PROBLEM DESCRIPTION: Check each line of the entries below for the string "white"; copy every line where it appears.
[SOURCE INFORMATION]
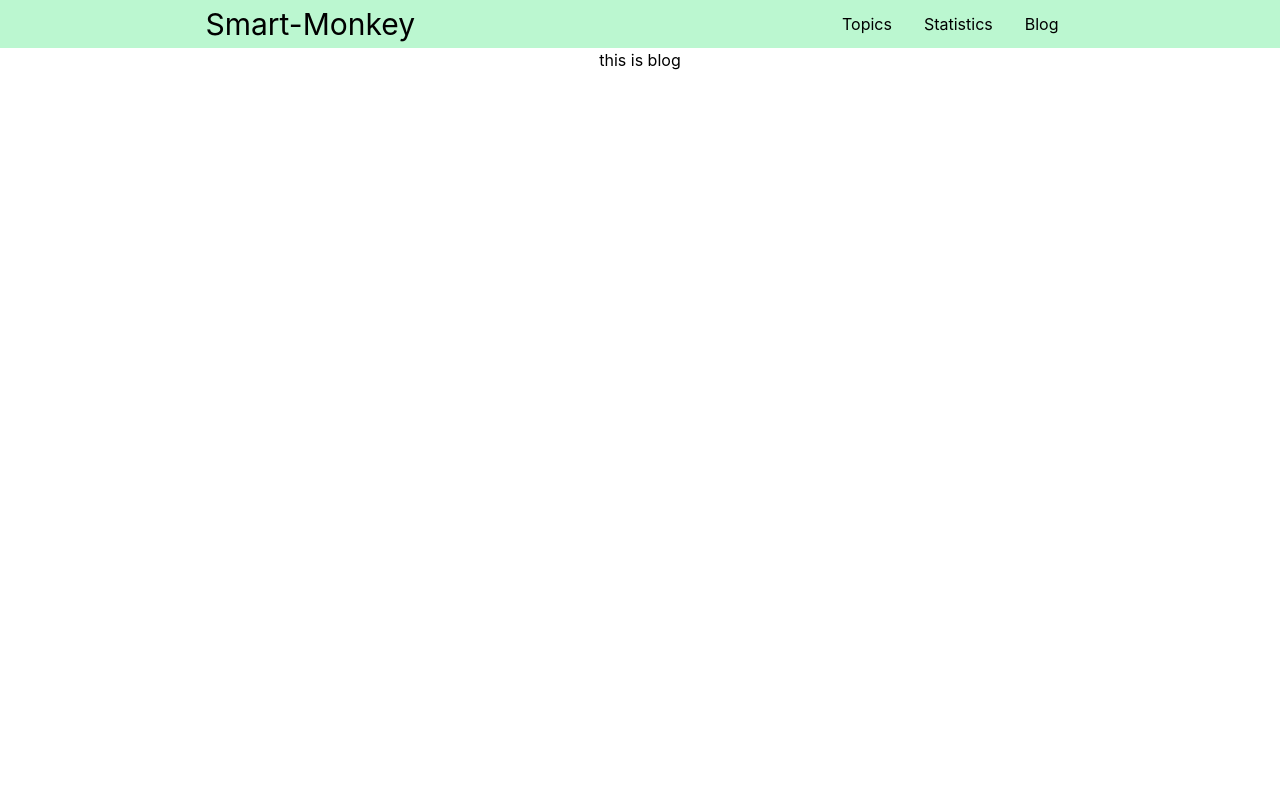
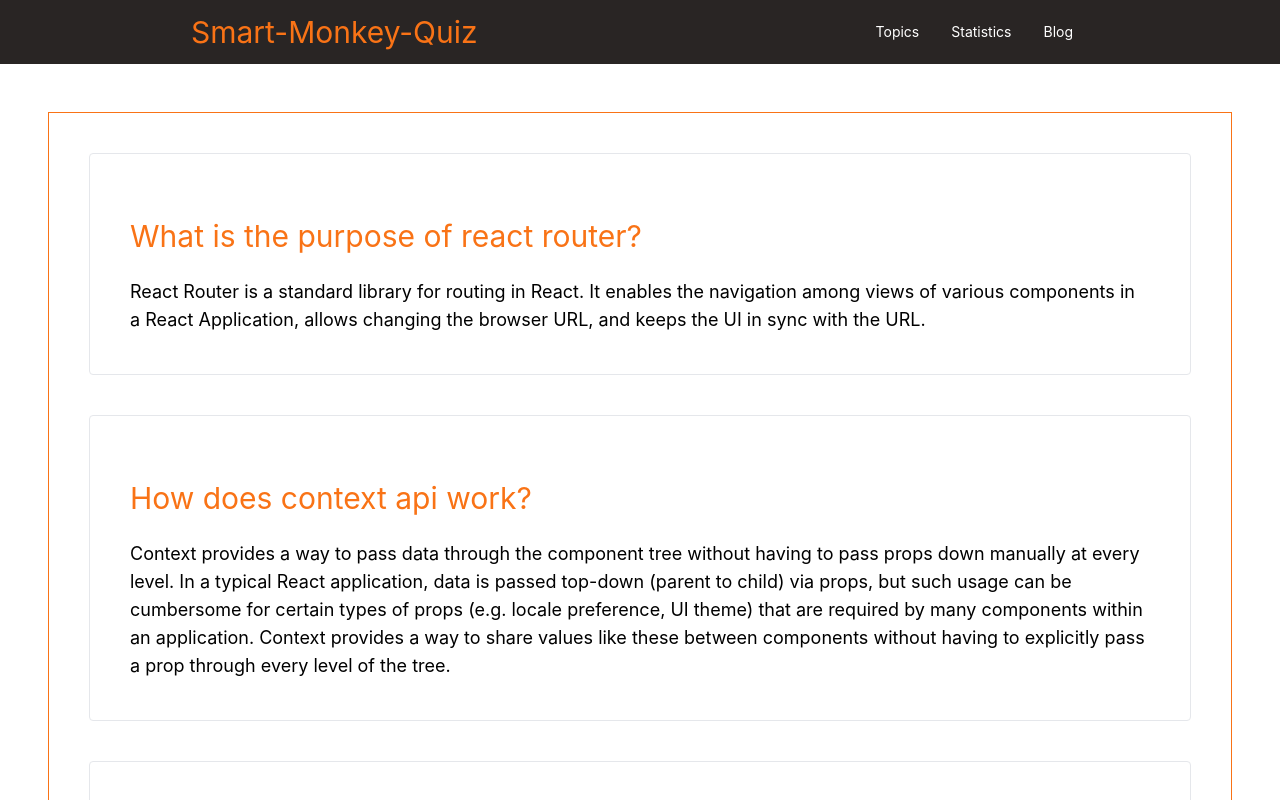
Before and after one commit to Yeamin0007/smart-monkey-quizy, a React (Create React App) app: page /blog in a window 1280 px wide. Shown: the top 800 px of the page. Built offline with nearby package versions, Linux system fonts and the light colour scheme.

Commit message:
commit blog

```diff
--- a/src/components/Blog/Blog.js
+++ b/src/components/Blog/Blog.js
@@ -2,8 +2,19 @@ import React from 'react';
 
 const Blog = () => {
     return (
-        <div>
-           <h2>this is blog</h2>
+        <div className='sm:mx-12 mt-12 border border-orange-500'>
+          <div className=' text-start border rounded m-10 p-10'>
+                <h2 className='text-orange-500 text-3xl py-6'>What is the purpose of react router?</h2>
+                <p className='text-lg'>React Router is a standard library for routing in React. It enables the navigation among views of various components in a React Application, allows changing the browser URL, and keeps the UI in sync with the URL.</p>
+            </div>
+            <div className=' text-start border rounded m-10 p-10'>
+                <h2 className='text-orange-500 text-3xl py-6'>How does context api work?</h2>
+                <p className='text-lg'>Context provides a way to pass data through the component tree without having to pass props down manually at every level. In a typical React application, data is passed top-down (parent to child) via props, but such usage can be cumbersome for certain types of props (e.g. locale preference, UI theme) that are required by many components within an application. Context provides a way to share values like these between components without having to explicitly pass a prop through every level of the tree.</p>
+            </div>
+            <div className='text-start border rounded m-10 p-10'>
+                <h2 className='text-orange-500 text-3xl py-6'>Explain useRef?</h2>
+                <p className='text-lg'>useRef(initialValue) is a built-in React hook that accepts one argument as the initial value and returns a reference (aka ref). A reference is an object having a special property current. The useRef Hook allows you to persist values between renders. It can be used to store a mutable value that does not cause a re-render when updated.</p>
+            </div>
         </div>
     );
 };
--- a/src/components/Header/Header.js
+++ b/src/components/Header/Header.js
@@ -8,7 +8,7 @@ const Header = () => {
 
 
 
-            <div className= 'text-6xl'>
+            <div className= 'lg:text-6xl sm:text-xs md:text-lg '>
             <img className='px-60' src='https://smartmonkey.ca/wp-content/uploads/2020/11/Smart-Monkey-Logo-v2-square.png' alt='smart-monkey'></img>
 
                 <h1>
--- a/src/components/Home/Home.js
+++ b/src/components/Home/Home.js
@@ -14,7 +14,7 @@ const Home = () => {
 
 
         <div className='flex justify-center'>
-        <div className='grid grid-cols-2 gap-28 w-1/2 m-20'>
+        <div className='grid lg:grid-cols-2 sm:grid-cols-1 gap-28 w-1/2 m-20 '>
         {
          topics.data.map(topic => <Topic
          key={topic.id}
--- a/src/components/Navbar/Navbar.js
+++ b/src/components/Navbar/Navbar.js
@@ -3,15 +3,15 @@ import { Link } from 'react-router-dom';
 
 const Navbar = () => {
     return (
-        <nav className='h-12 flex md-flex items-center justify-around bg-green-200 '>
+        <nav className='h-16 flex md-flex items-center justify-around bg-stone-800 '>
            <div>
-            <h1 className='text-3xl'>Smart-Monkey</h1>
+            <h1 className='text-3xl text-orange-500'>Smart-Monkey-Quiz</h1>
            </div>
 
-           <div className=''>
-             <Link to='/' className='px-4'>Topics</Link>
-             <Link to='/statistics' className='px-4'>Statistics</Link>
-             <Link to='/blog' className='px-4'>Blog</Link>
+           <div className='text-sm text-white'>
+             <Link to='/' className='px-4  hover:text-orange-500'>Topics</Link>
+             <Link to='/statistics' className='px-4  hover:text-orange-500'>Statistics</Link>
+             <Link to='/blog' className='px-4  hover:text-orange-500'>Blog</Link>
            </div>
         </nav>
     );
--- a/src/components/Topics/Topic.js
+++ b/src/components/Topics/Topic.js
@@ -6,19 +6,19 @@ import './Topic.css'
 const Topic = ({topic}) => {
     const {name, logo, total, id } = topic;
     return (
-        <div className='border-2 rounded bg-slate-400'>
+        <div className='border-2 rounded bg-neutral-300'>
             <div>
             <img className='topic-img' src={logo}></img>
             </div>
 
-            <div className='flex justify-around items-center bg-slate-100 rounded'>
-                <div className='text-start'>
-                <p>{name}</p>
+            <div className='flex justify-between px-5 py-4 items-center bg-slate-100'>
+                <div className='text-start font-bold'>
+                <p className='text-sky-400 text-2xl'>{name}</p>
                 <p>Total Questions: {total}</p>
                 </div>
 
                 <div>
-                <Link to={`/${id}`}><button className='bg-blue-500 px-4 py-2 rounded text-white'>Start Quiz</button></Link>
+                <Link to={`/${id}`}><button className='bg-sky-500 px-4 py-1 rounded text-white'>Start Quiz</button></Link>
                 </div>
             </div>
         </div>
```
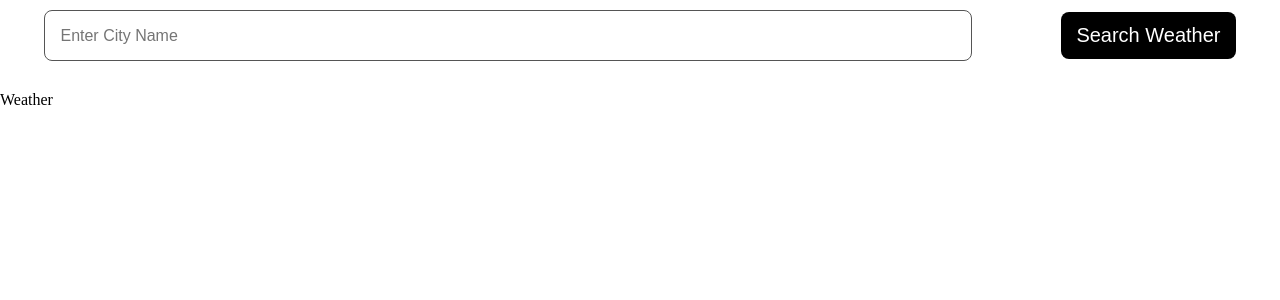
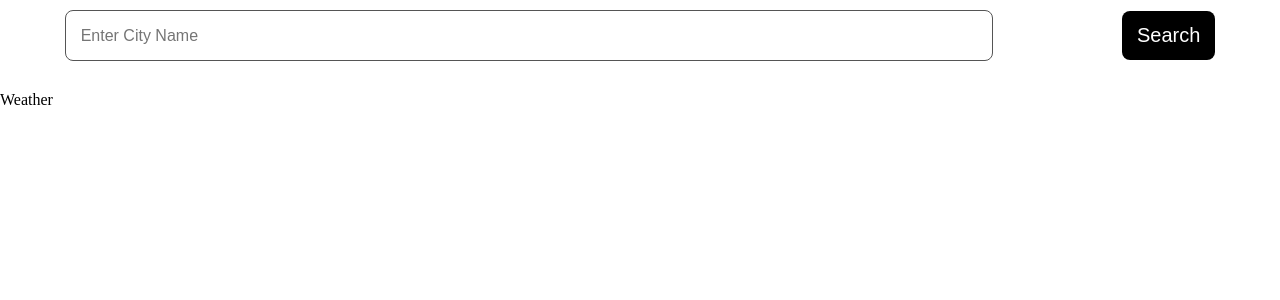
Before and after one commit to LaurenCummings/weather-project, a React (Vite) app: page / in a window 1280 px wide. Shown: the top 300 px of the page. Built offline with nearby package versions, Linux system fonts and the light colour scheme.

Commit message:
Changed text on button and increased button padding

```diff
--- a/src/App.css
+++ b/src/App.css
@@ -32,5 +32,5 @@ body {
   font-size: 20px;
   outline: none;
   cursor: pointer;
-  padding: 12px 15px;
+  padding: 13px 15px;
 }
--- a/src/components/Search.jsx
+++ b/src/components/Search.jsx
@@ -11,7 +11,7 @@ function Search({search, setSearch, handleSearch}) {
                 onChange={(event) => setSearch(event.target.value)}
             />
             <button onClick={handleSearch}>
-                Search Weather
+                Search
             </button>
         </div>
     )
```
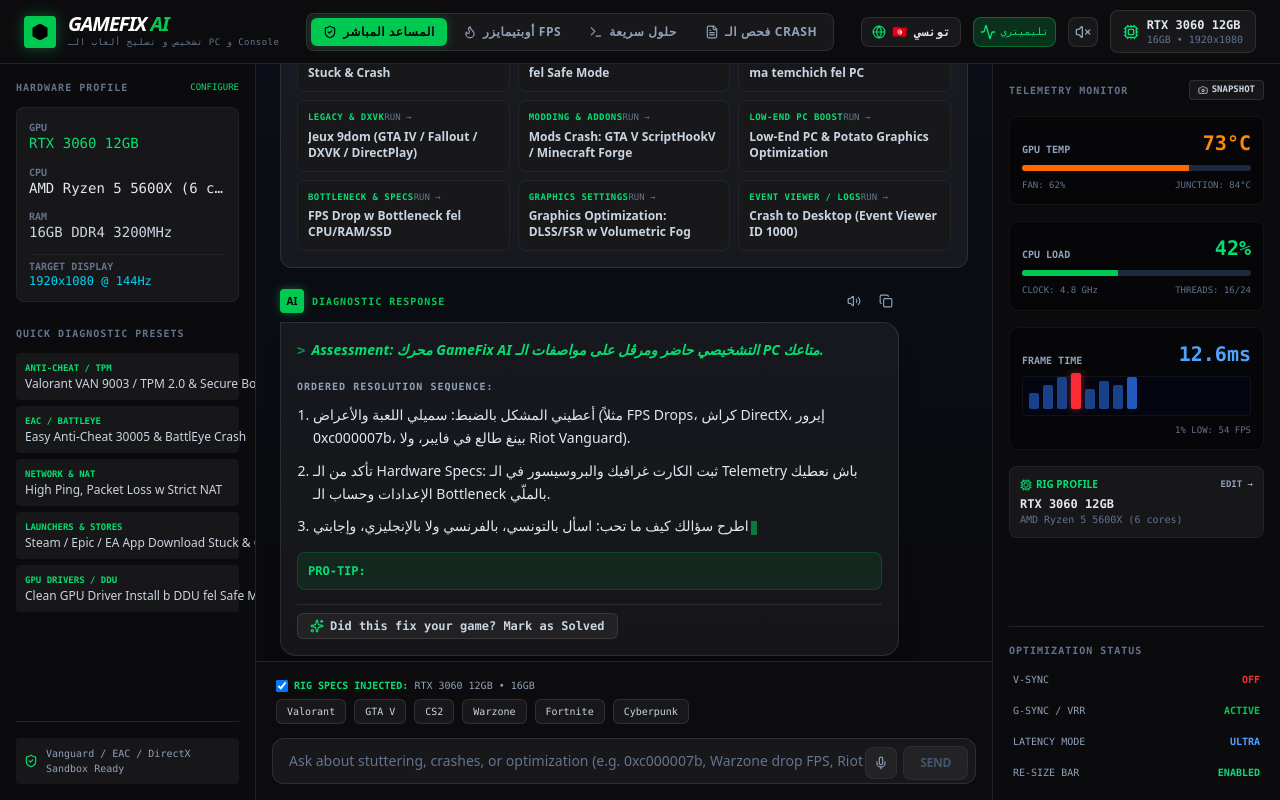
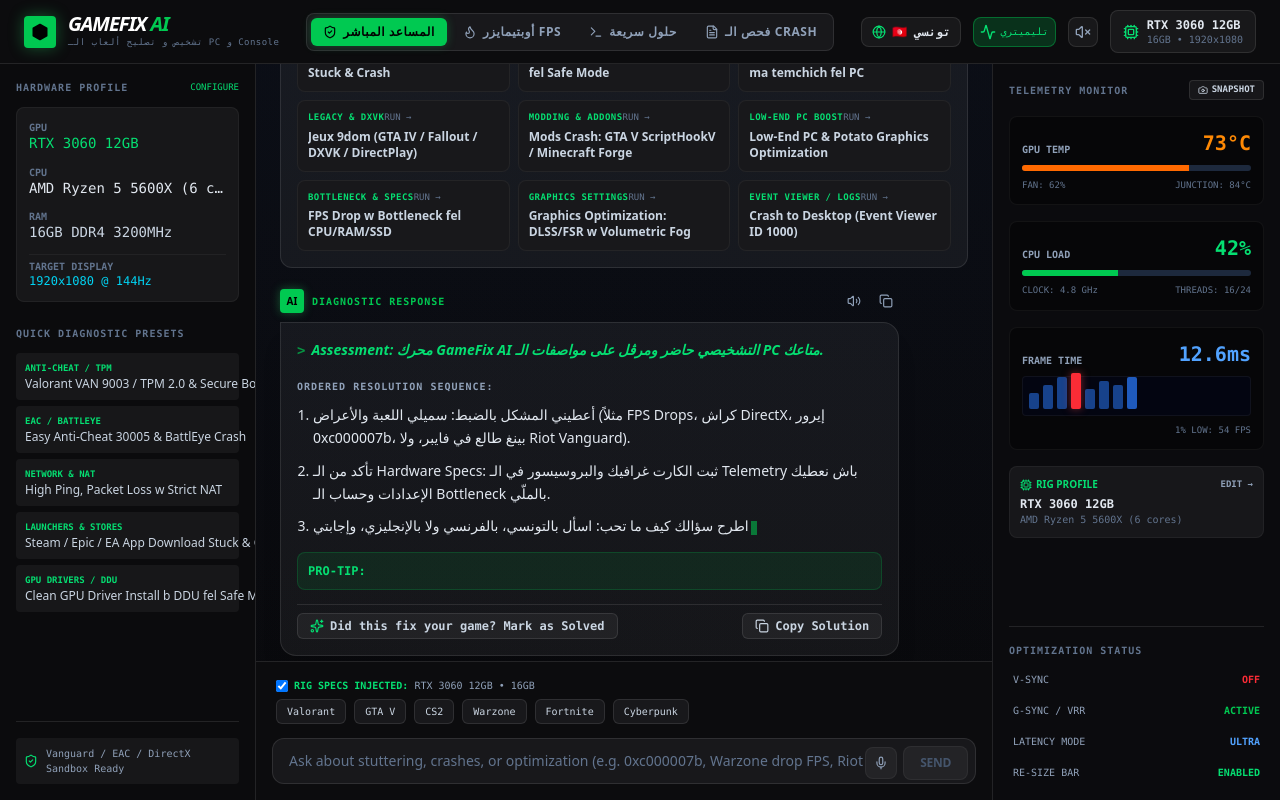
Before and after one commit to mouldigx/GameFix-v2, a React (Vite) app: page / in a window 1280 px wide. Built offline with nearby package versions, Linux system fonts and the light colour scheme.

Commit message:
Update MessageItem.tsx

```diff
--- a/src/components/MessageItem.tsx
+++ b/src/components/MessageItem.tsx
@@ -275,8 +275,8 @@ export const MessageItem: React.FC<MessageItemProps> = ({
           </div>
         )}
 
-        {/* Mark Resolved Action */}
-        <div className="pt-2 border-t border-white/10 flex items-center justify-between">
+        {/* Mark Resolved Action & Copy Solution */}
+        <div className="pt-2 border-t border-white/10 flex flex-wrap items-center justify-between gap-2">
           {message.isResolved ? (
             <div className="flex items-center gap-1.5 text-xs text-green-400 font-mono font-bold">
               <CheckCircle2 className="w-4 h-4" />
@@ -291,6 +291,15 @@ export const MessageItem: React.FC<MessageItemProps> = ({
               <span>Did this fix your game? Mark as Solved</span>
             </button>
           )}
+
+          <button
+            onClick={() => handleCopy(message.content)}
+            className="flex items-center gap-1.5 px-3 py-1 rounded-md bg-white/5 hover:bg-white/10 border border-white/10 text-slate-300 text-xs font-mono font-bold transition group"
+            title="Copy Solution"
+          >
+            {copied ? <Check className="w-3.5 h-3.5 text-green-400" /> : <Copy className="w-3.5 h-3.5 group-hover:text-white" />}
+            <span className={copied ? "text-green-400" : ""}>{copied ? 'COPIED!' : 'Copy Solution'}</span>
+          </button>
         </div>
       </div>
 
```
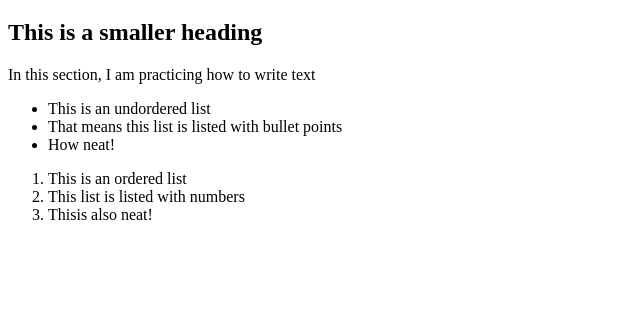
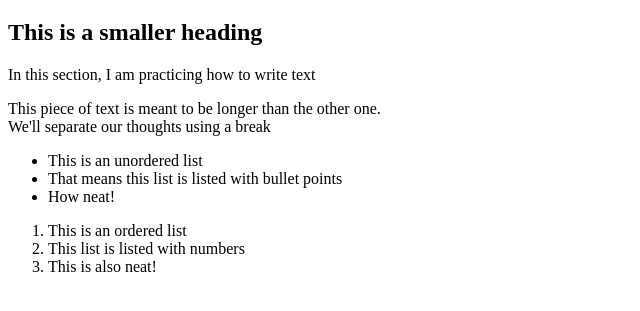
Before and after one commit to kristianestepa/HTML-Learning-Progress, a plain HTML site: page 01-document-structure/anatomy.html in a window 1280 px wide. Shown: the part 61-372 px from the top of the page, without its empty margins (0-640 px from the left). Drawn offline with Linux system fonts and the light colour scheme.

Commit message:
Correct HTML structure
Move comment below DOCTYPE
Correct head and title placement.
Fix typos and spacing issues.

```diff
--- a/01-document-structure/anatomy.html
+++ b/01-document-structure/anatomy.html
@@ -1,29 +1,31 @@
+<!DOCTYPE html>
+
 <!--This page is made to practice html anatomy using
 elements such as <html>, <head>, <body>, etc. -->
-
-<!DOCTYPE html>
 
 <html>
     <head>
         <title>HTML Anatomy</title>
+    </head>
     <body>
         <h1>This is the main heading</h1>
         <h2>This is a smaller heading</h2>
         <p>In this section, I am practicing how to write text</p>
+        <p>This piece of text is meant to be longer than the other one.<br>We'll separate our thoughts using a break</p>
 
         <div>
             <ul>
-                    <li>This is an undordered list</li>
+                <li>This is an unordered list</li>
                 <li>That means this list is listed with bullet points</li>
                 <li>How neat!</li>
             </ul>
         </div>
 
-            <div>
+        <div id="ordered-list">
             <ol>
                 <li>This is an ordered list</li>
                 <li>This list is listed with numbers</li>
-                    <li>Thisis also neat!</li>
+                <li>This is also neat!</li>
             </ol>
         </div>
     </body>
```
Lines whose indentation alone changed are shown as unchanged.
[/SOURCE INFORMATION]
YOUR SOLUTION:
+           <div className='text-sm text-white'>
-                <Link to={`/${id}`}><button className='bg-blue-500 px-4 py-2 rounded text-white'>Start Quiz</button></Link>
+                <Link to={`/${id}`}><button className='bg-sky-500 px-4 py-1 rounded text-white'>Start Quiz</button></Link>
-        <div className="pt-2 border-t border-white/10 flex items-center justify-between">
+        <div className="pt-2 border-t border-white/10 flex flex-wrap items-center justify-between gap-2">
+            className="flex items-center gap-1.5 px-3 py-1 rounded-md bg-white/5 hover:bg-white/10 border border-white/10 text-slate-300 text-xs font-mono font-bold transition group"
+            {copied ? <Check className="w-3.5 h-3.5 text-green-400" /> : <Copy className="w-3.5 h-3.5 group-hover:text-white" />}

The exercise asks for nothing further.